To streamline policy- making in the automotive sector, the government is going to set up a ?National Automotive Board? within next three months which will seek to bring important stakeholders on board. The proposed new body would deliberate on most aspects concerning the automotive industry including the viability of introducing a recall policy for cars and incentivising replacement of older cars on the lines of the hugely successful scrappage scheme introduced in the European countries.
FE was the first to report in July that the heavy industry ministry has started work on introducing India?s first scrappage scheme. ?We have started work on recycling of cars. A project has also been set up in Chennai which is looking at the modalities of the scheme,? joint-secretary in the heavy industry ministry Ambuj Sharma said. Once introduced the scheme could have a significant impact on car sales as well as improve overall fuel efficiency techniques. The change would have to be introduced in the two-decade old Motor Vehicle Act.

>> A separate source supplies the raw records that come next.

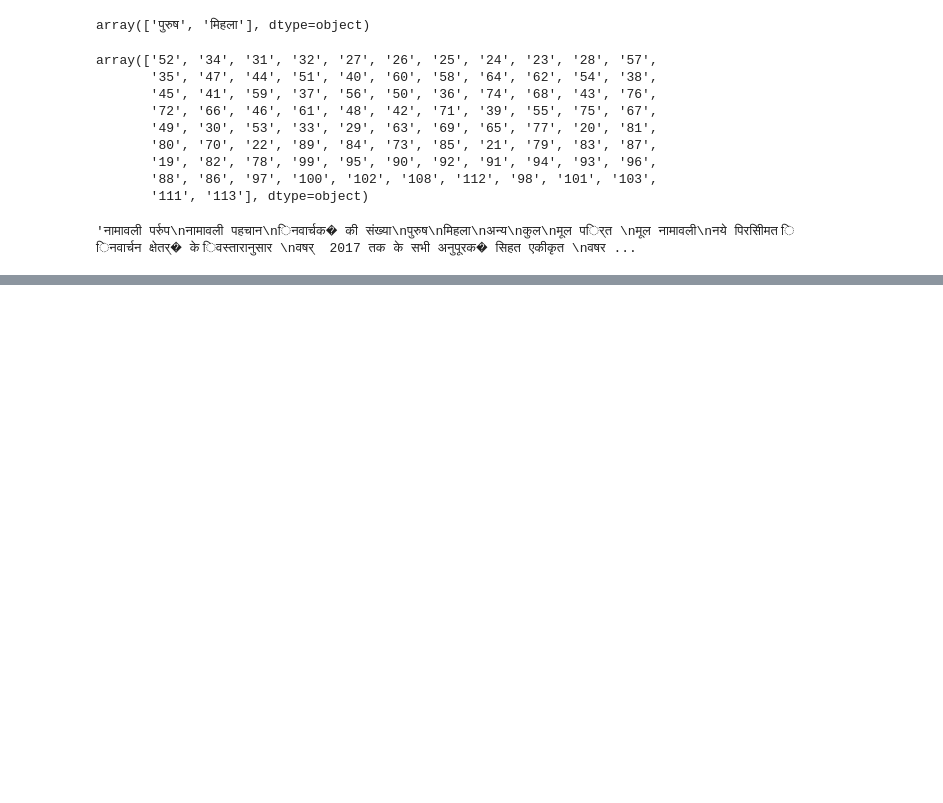
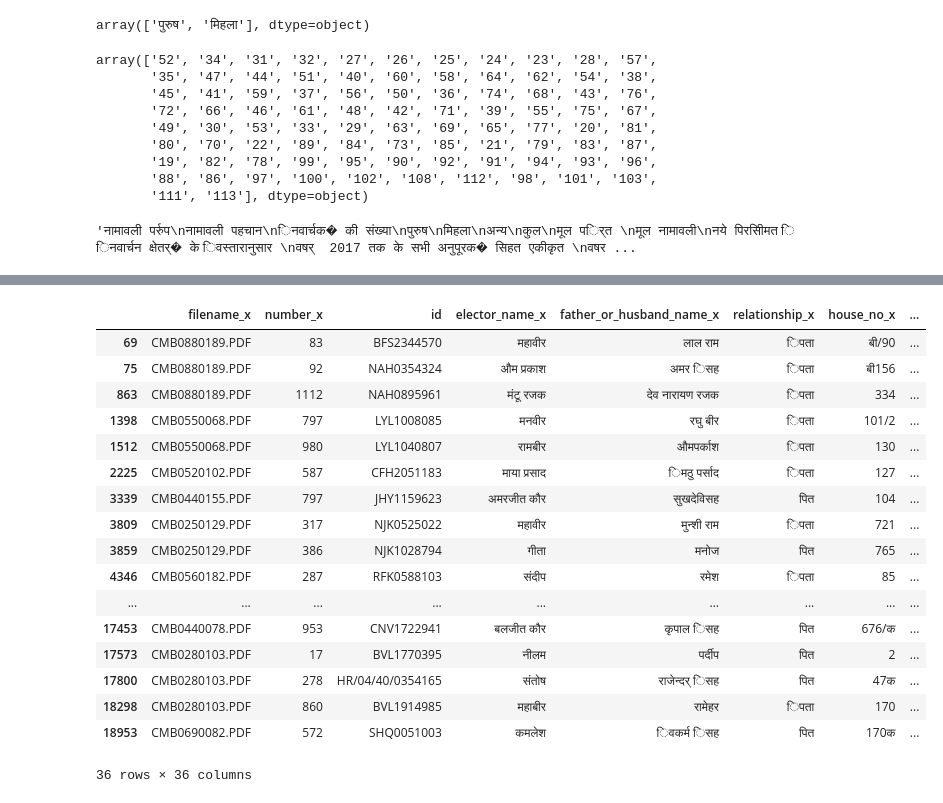
Before and after one commit to in-rolls/parse_searchable_rolls, a Jupyter notebook: scripts/haryana.ipynb, the cells around one changed output, grey strips where cells are left out. Cells and saved outputs as stored; diff of their text form; code cells hidden in the pictures; blank space fills up the shorter version.

```diff
--- a/scripts/haryana.ipynb
+++ b/scripts/haryana.ipynb
@@ -115,0 +293,3 @@ text
+# %%
+df2 = pd.read_csv('../../parse_in_rolls/csvs/Haryana_final.csv')
+df2
@@ -115,0 +310,3 @@ text
+# %%
+df2.id = df2.id.str.strip()
+df2
@@ -115,0 +327,3 @@ text
+# %%
+df2.elector_name = df2.elector_name.str.strip()
+df2
@@ -115,0 +360,3 @@ text
+# %%
+df3 = df.merge(df2, on='id')
+df3
@@ -115,0 +377,21 @@ text
+# %%
+df3[df3.elector_name_x==df3.elector_name_y]
+# %% [output]
+|  | filename_x | number_x | id | elector_name_x | father_or_husband_name_x | relationship_x | house_no_x | ... |
+| 69 | CMB0880189.PDF | 83 | BFS2344570 | महावीर | लाल राम | िपता | बी/90 | ... |
+| 75 | CMB0880189.PDF | 92 | NAH0354324 | औम प्रकाश | अमर िसह | िपता | बी156 | ... |
+| 863 | CMB0880189.PDF | 1112 | NAH0895961 | मंटू रजक | देव नारायण रजक | िपता | 334 | ... |
+| 1398 | CMB0550068.PDF | 797 | LYL1008085 | मनवीर | रघु बीर | िपता | 101/2 | ... |
+| 1512 | CMB0550068.PDF | 980 | LYL1040807 | रामबीर | औमपर्काश | िपता | 130 | ... |
+| 2225 | CMB0520102.PDF | 587 | CFH2051183 | माया प्रसाद | िमठु पर्साद | िपता | 127 | ... |
+| 3339 | CMB0440155.PDF | 797 | JHY1159623 | अमरजीत कौर | सुखदेविसह | पित | 104 | ... |
+| 3809 | CMB0250129.PDF | 317 | NJK0525022 | महावीर | मुन्शी राम | िपता | 721 | ... |
+| 3859 | CMB0250129.PDF | 386 | NJK1028794 | गीता | मनोज | पित | 765 | ... |
+| 4346 | CMB0560182.PDF | 287 | RFK0588103 | संदीप | रमेश | िपता | 85 | ... |
+| ... | ... | ... | ... | ... | ... | ... | ... | ... |
+| 17453 | CMB0440078.PDF | 953 | CNV1722941 | बलजीत कौर | कृपाल िसह | पित | 676/क | ... |
+| 17573 | CMB0280103.PDF | 17 | BVL1770395 | नीलम | पर्दीप | पित | 2 | ... |
+| 17800 | CMB0280103.PDF | 278 | HR/04/40/0354165 | संतोष | राजेन्दर् िसह | पित | 47क | ... |
+| 18298 | CMB0280103.PDF | 860 | BVL1914985 | महाबीर | रामेहर | िपता | 170 | ... |
+| 18953 | CMB0690082.PDF | 572 | SHQ0051003 | कमलेश | िवकर्म िसह | पित | 170क | ... |
+36 rows × 36 columns
```
Also changed, not shown: parts of 32 cells of this notebook, 1 other file.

Sharma said that the proposed National Automotive Board would also coordinate projects that have been commissioned under the National Automotive Testing and R&D Infrastructure Project (NATRiP). He also said that the government was working on a mandatory crash testing for cars as per which any new car would have to by law undergo a test to ascertain whether it had its safety techniques fully in place.
In 2006 the heavy industry ministry had unveiled an automotive mission plan (AMP) for a period of ten years. The broad objectives the AMP had set itself was to achieve increase the overall value of the auto industry from $ 45 billion to $ 145 billion. Apart from that the AMP had sought to double the industry’s share to GDP from 5% to 10% apart from creating 25 million new skilled jobs. ?We are on course to achieve the target we had set for ourselves in 2006,? Sharma said.
Sharma also downplayed the labour crisis Maruti Suzuki has been facing at its Manesar facility over the last three weeks. ?These are very very sporadic incidents. Production has not been hit to that extent. The greater issue is the lack of skilled labour in the sector which we are trying to address,? he said. He added that labour laws like most legislations are not sacrosanct or permanent and could be changed if the need arose. He however declined to comment further saying that the matter is in the domain of the labour ministry.